-- Exercise --
A word-for-word copy of the following listing is needed. Leave out its images.
Segment Start: Record excerpts
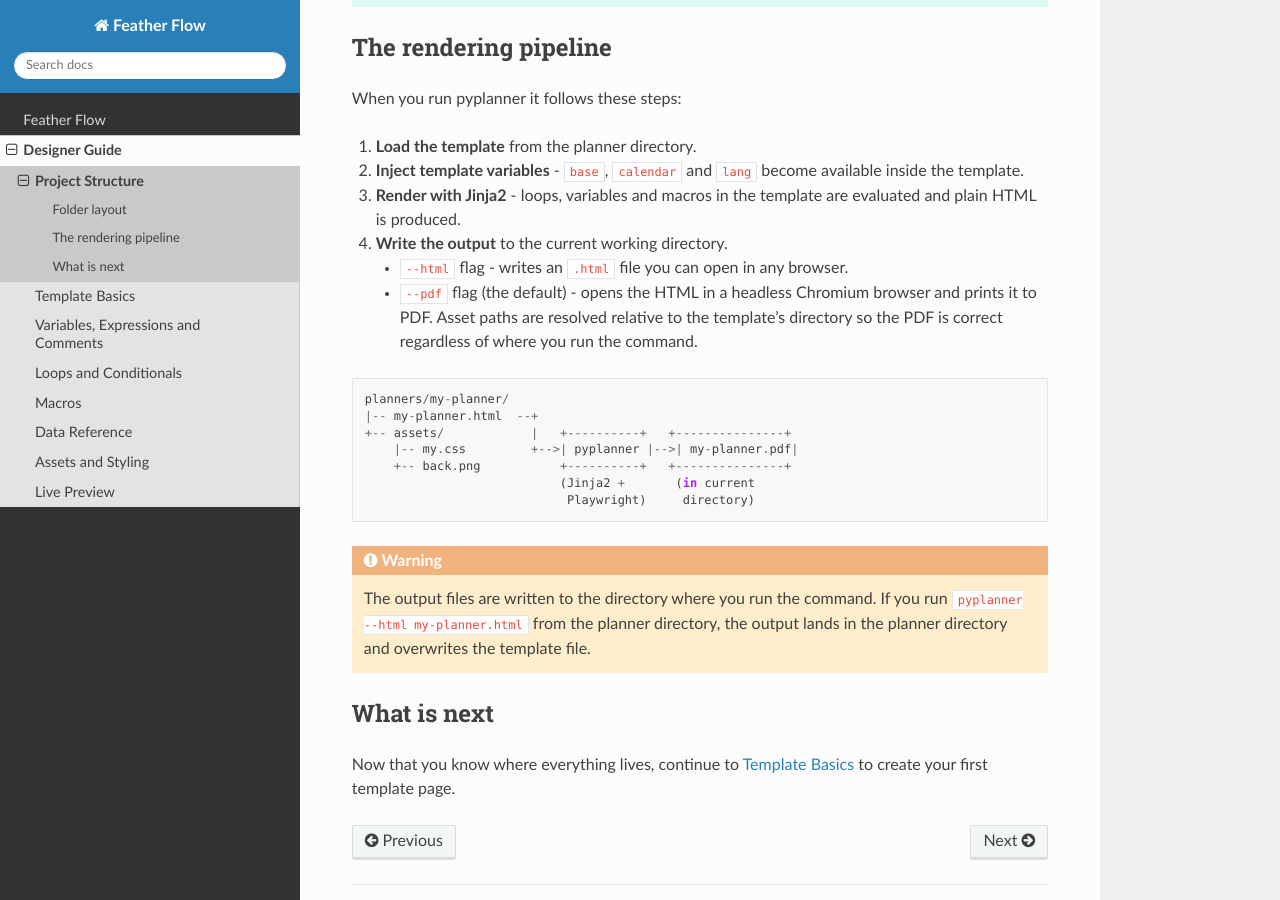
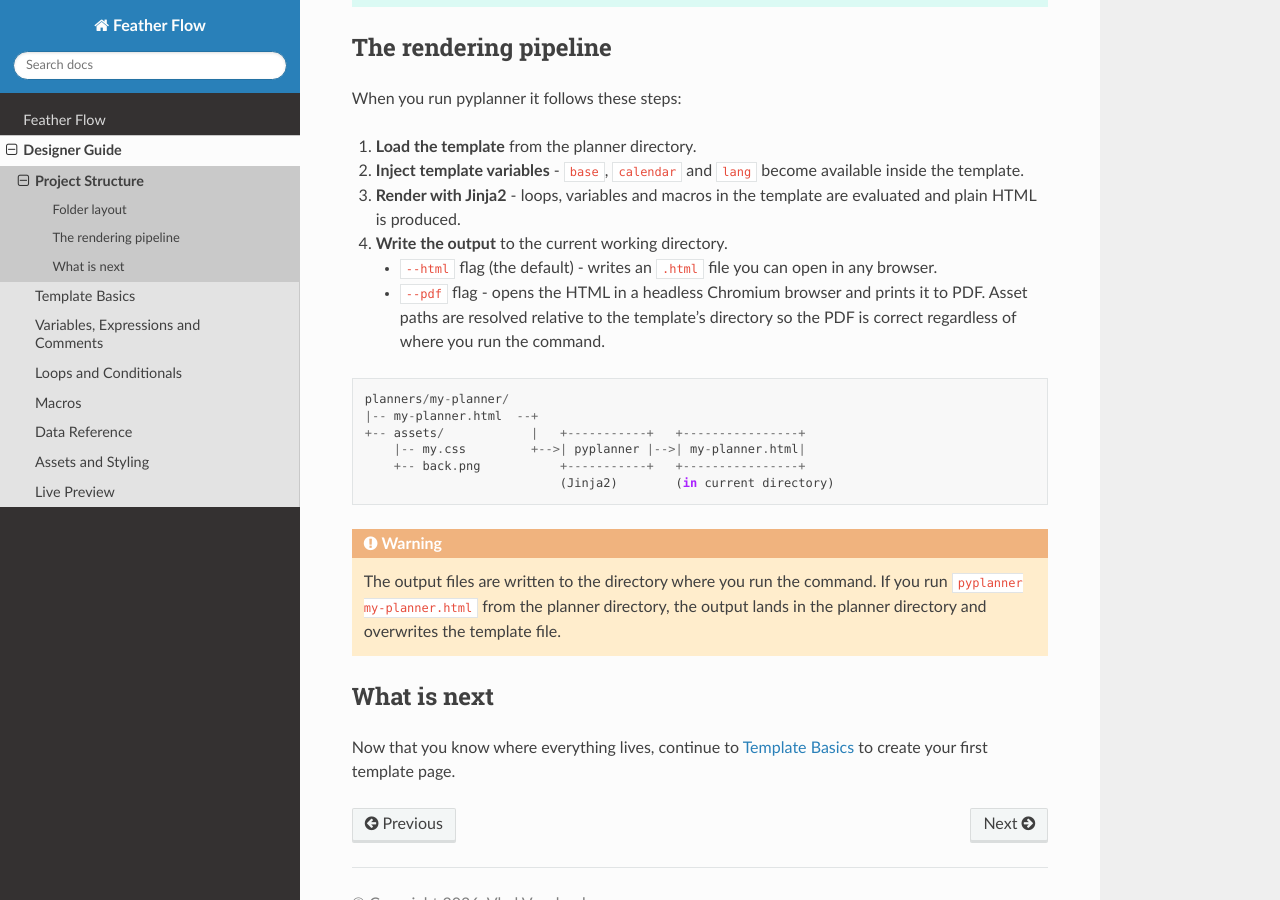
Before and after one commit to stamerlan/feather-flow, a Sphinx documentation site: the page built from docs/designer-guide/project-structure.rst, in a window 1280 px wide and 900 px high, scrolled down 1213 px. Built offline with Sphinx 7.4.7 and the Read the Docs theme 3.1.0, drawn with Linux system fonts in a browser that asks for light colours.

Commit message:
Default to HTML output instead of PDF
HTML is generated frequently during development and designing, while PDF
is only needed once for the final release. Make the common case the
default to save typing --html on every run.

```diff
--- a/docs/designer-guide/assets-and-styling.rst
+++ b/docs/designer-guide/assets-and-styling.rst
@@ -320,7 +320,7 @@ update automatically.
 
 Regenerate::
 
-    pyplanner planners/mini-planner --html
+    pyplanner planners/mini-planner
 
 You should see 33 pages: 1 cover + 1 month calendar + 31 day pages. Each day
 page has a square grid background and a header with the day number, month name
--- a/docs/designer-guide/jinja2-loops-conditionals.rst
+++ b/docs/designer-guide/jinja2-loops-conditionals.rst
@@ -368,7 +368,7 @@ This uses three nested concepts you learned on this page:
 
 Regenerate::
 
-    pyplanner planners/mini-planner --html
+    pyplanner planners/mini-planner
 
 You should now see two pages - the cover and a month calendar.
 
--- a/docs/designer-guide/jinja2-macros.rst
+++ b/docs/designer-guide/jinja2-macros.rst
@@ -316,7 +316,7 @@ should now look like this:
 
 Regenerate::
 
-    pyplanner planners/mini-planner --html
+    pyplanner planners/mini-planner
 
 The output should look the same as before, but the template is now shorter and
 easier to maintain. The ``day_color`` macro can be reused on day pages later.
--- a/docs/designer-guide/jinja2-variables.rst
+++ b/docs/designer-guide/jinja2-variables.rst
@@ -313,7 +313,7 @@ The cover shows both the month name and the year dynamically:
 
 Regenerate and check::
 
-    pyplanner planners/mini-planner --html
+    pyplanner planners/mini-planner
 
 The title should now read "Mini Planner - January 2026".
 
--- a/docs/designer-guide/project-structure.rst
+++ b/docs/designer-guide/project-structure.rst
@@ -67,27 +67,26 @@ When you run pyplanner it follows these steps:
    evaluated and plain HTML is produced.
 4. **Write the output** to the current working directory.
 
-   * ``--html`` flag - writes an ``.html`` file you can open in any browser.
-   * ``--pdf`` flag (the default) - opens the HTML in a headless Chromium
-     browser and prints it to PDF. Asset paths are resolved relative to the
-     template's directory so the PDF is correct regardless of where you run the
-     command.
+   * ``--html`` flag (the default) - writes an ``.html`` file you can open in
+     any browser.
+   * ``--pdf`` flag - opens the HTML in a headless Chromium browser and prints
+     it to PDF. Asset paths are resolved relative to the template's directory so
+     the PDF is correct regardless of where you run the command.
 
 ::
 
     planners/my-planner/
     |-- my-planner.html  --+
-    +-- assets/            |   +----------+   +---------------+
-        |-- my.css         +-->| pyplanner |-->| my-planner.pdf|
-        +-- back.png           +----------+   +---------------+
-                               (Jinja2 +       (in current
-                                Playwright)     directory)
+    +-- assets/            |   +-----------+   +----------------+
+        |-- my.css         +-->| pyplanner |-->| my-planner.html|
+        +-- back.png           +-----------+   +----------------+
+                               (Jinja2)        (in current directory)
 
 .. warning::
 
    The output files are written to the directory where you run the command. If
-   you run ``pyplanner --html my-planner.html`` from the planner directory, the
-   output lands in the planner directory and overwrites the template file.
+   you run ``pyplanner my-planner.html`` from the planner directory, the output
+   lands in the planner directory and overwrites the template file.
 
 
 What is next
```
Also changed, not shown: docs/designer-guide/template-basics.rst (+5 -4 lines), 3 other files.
Segment End: Record excerpts
-- Exercise output --
Before and after one commit to stamerlan/feather-flow, a Sphinx documentation site: the page built from docs/designer-guide/project-structure.rst, in a window 1280 px wide and 900 px high, scrolled down 1213 px. Built offline with Sphinx 7.4.7 and the Read the Docs theme 3.1.0, drawn with Linux system fonts in a browser that asks for light colours.

Commit message:
Default to HTML output instead of PDF
HTML is generated frequently during development and designing, while PDF
is only needed once for the final release. Make the common case the
default to save typing --html on every run.

```diff
--- a/docs/designer-guide/assets-and-styling.rst
+++ b/docs/designer-guide/assets-and-styling.rst
@@ -320,7 +320,7 @@ update automatically.
 
 Regenerate::
 
-    pyplanner planners/mini-planner --html
+    pyplanner planners/mini-planner
 
 You should see 33 pages: 1 cover + 1 month calendar + 31 day pages. Each day
 page has a square grid background and a header with the day number, month name
--- a/docs/designer-guide/jinja2-loops-conditionals.rst
+++ b/docs/designer-guide/jinja2-loops-conditionals.rst
@@ -368,7 +368,7 @@ This uses three nested concepts you learned on this page:
 
 Regenerate::
 
-    pyplanner planners/mini-planner --html
+    pyplanner planners/mini-planner
 
 You should now see two pages - the cover and a month calendar.
 
--- a/docs/designer-guide/jinja2-macros.rst
+++ b/docs/designer-guide/jinja2-macros.rst
@@ -316,7 +316,7 @@ should now look like this:
 
 Regenerate::
 
-    pyplanner planners/mini-planner --html
+    pyplanner planners/mini-planner
 
 The output should look the same as before, but the template is now shorter and
 easier to maintain. The ``day_color`` macro can be reused on day pages later.
--- a/docs/designer-guide/jinja2-variables.rst
+++ b/docs/designer-guide/jinja2-variables.rst
@@ -313,7 +313,7 @@ The cover shows both the month name and the year dynamically:
 
 Regenerate and check::
 
-    pyplanner planners/mini-planner --html
+    pyplanner planners/mini-planner
 
 The title should now read "Mini Planner - January 2026".
 
--- a/docs/designer-guide/project-structure.rst
+++ b/docs/designer-guide/project-structure.rst
@@ -67,27 +67,26 @@ When you run pyplanner it follows these steps:
    evaluated and plain HTML is produced.
 4. **Write the output** to the current working directory.
 
-   * ``--html`` flag - writes an ``.html`` file you can open in any browser.
-   * ``--pdf`` flag (the default) - opens the HTML in a headless Chromium
-     browser and prints it to PDF. Asset paths are resolved relative to the
-     template's directory so the PDF is correct regardless of where you run the
-     command.
+   * ``--html`` flag (the default) - writes an ``.html`` file you can open in
+     any browser.
+   * ``--pdf`` flag - opens the HTML in a headless Chromium browser and prints
+     it to PDF. Asset paths are resolved relative to the template's directory so
+     the PDF is correct regardless of where you run the command.
 
 ::
 
     planners/my-planner/
     |-- my-planner.html  --+
-    +-- assets/            |   +----------+   +---------------+
-        |-- my.css         +-->| pyplanner |-->| my-planner.pdf|
-        +-- back.png           +----------+   +---------------+
-                               (Jinja2 +       (in current
-                                Playwright)     directory)
+    +-- assets/            |   +-----------+   +----------------+
+        |-- my.css         +-->| pyplanner |-->| my-planner.html|
+        +-- back.png           +-----------+   +----------------+
+                               (Jinja2)        (in current directory)
 
 .. warning::
 
    The output files are written to the directory where you run the command. If
-   you run ``pyplanner --html my-planner.html`` from the planner directory, the
-   output lands in the planner directory and overwrites the template file.
+   you run ``pyplanner my-planner.html`` from the planner directory, the output
+   lands in the planner directory and overwrites the template file.
 
 
 What is next
```
Also changed, not shown: docs/designer-guide/template-basics.rst (+5 -4 lines), 3 other files.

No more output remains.